No one on the Canadian roster for the 2017 IIHF Women`s World Championship
has played in more women`s worlds than Meghan Agosta, which means no one
has been through more pre-tournament camps.
Through seven trips to the world championship, the weeks leading into the
tournament have been rinse and repeat – reconnect with teammates,
rediscover chemistry, come together as a team, chase a gold medal.
But this year holds a little more significance for Agosta, who is skating
close to home; Leamington, Ont., where the Canadian women have gathered
before they head south to Plymouth, Mich., for worlds, is just minutes from
her hometown of Ruthven.
“It’s not even a five-minute drive,” Agosta says of the journey she made
hundreds of times as a kid. “Just hop on Highway 34 and it brings you right
into Leamington. When I played for the Southpoint Capitals, we played a lot
at the old Leamington barn.”
The return of the local hero – Agosta is a three-time Olympic gold
medallist and two-time world champion – has brought plenty of friends and
family to the Kinsmen Recreation Complex, which has been good and bad.
“It has been great running into people at the rink,” Agosta says. “They’re
there with their kids, and it’s ‘Hey, how’s it going? I haven’t seen you in
forever.’ I feel torn, because I want to stay and talk, but I can’t because
I’m focusing on hockey, and people want to take pictures and get
This week marks the first time in more than two years Agosta has come home;
after winning her third Olympic gold at the 2014 Games in Sochi, she headed
west to join the Vancouver Police Department (VPD), and all the vacation
she has goes towards Team Canada.
So it has been an extra special few days, bringing her back to her
small-town roots and bringing her closer to the fans who have jammed into
the arena right from the first practice last Friday.
“I mean, who comes to practice? It’s a fun atmosphere,” Agosta says with a
laugh. “We have so many fans, and so much support, it’s been unbelievable.
Leamington is a hockey town, and I’m super lucky to be born and raised
where I’ve had the kind of support I’ve had. Not just my family and
friends, but the community as well.”
That support seemingly reaches from coast to coast for Agosta; with her
duties with the VPD demanding most of her time, she hasn’t played a full
season of club-team hockey since she led the CWHL in scoring with the
Montreal Stars in 2012-13.
But that doesn’t mean she’s not on the ice as much as she can be, and she
has plenty of options in B.C.
“I practice with the Valley West Hawks, a Midget team out of Langley,”
Agosta says, “and those guys are like any other team we play in [an
Olympic] centralization year – stronger, faster, longer reaches; those are
the guys that prepare me to be at my best when it comes to playing at a
“I also play for the Vancouver Centurions (the VPD hockey team), and now
than I’m 30 (she hit the big 3-0 on Feb. 12) I play with my brother’s 30+
team.
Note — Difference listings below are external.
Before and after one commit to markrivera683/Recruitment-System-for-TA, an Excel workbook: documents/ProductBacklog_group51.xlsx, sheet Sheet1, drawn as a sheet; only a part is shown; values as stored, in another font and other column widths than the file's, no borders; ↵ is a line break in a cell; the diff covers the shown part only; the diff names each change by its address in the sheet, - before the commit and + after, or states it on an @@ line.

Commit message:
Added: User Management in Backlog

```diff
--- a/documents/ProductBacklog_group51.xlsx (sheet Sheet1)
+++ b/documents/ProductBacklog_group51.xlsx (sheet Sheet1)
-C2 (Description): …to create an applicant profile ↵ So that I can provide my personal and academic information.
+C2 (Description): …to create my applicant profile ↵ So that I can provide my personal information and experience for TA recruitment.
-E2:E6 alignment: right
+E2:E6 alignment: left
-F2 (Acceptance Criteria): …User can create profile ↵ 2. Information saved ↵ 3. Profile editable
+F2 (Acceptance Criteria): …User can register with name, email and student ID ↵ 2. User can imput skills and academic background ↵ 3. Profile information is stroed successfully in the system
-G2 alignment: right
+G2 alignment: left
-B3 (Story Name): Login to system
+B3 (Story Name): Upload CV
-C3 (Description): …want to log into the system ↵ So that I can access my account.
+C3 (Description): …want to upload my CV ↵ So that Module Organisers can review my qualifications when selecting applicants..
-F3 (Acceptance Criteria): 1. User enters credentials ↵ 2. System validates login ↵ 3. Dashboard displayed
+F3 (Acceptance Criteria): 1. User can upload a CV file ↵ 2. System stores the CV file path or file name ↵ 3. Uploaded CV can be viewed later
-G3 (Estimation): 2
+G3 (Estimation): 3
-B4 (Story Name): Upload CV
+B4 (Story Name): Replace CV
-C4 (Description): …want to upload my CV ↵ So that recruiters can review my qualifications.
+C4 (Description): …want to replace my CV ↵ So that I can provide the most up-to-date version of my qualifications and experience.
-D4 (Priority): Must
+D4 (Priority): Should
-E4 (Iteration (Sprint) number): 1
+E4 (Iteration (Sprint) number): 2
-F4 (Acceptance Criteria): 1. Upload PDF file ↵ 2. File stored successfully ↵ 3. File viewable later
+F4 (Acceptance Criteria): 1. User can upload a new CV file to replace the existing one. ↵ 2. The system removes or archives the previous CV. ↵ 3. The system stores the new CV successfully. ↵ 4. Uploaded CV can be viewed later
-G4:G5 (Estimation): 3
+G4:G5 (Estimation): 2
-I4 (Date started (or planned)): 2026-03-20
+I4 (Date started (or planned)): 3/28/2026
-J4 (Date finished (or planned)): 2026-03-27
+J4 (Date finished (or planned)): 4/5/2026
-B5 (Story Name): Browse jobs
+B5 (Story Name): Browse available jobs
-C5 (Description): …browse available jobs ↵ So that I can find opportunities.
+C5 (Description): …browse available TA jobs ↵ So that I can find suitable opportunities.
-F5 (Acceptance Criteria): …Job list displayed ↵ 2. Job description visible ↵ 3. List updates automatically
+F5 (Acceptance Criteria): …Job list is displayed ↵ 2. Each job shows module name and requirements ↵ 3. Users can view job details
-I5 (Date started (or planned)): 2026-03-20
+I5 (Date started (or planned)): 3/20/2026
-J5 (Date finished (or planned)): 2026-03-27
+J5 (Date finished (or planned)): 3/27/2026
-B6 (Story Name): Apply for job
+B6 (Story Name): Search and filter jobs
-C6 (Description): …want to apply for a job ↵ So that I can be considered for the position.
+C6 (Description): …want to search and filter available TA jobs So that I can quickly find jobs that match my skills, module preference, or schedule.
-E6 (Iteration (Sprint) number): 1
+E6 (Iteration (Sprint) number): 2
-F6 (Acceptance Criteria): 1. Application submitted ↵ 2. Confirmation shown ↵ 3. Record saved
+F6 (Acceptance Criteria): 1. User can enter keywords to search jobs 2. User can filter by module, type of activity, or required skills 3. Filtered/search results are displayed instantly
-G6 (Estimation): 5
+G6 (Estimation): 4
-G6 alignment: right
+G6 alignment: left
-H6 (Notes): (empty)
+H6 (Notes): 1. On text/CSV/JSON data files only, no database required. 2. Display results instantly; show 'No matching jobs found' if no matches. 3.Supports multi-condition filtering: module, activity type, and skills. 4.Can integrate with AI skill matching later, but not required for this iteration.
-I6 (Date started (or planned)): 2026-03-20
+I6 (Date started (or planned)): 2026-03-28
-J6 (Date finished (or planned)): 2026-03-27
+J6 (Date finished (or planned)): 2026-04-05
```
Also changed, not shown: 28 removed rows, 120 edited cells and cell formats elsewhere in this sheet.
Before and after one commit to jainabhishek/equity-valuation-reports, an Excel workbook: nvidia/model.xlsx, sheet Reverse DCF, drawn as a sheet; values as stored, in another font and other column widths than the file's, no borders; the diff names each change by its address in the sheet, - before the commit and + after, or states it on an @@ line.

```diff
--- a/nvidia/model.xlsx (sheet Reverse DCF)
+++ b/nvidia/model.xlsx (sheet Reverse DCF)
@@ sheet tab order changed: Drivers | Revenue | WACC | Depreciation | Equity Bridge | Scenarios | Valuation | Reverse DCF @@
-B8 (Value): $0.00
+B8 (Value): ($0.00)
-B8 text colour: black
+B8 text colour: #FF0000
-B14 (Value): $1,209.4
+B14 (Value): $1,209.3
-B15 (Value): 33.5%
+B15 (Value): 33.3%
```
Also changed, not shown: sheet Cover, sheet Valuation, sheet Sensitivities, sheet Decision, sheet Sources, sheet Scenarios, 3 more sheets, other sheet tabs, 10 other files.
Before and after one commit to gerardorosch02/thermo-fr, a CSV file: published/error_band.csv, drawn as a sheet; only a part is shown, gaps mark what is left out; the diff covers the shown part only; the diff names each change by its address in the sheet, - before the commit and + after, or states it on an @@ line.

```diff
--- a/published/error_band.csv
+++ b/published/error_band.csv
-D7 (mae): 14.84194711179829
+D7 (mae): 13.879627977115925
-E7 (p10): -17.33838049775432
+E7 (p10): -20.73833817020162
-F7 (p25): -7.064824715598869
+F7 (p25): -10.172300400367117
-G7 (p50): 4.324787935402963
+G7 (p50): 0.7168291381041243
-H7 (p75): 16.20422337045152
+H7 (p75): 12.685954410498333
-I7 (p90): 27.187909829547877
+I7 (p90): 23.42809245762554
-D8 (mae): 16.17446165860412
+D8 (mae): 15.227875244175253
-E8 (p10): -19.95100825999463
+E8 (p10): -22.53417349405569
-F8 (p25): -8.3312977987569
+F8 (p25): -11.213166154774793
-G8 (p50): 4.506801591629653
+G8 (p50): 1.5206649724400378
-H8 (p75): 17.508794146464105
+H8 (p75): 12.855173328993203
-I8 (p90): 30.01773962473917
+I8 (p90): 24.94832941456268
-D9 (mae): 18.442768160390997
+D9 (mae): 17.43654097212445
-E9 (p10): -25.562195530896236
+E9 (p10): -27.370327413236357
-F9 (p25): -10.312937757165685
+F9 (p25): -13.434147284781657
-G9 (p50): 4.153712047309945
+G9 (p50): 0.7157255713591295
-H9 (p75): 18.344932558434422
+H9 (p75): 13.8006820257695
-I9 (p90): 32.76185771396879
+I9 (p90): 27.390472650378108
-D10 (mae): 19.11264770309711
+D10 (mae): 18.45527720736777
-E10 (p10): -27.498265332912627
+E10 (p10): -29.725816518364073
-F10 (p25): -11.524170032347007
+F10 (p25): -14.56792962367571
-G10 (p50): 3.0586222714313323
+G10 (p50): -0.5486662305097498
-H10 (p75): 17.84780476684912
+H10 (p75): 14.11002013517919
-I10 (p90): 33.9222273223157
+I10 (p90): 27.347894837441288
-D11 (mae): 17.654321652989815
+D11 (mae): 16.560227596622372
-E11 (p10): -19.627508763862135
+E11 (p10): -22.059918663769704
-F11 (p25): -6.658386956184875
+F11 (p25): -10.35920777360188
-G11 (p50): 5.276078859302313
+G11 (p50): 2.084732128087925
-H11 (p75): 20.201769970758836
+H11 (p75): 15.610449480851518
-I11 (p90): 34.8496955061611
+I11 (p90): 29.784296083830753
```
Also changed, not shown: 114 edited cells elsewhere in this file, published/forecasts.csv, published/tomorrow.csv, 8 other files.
So when I come here, I really don’t feel out of place. I feel like
I’ve played more games than I’ve practiced, so I’m not really worried about
That’s good news for the Canadian coaches, who lean on Agosta not only on
the ice – she ranks sixth in all-time Team Canada scoring, having posted
155 points in 155 games – but off of it as well.
As the most experienced player on the roster, Agosta is counted on to be a
leader, and to help get the next generation ready. It’s a role she likens
to her work in Vancouver, and is one she doesn’t take lightly.
“With policing I have a lot of responsibility, and I bring that mentality
[to camp],” Agosta says. “I have a lot more experience and knowledge of the
game, so I’m able to be one of those players who can take the younger
players under my wing and make them feel comfortable and confident.”
With almost 13 years of Team Canada hockey in her rearview mirror, Agosta
is hesitant to talk about her future in the game. She knows she wants to
take another run at Olympic gold next year in PyeongChang, but that means
taking a year away from the VPD, a sacrifice she’s willing to make.
For now, though, the focus stays on today, and no further than that.
“I just take each day at a time, and I am very fortunate to still be where
I am at, having a full-time career and playing the game I love so much,”
“I think with the job I have, you never know what you’re going to face
going in to work on a day-to-day basis, putting your life on the line and
things like that, I don’t take anything for granted. Just coming to the
rink and getting excited to put your skates on and wear that jersey … it
never gets old, it really doesn’t.”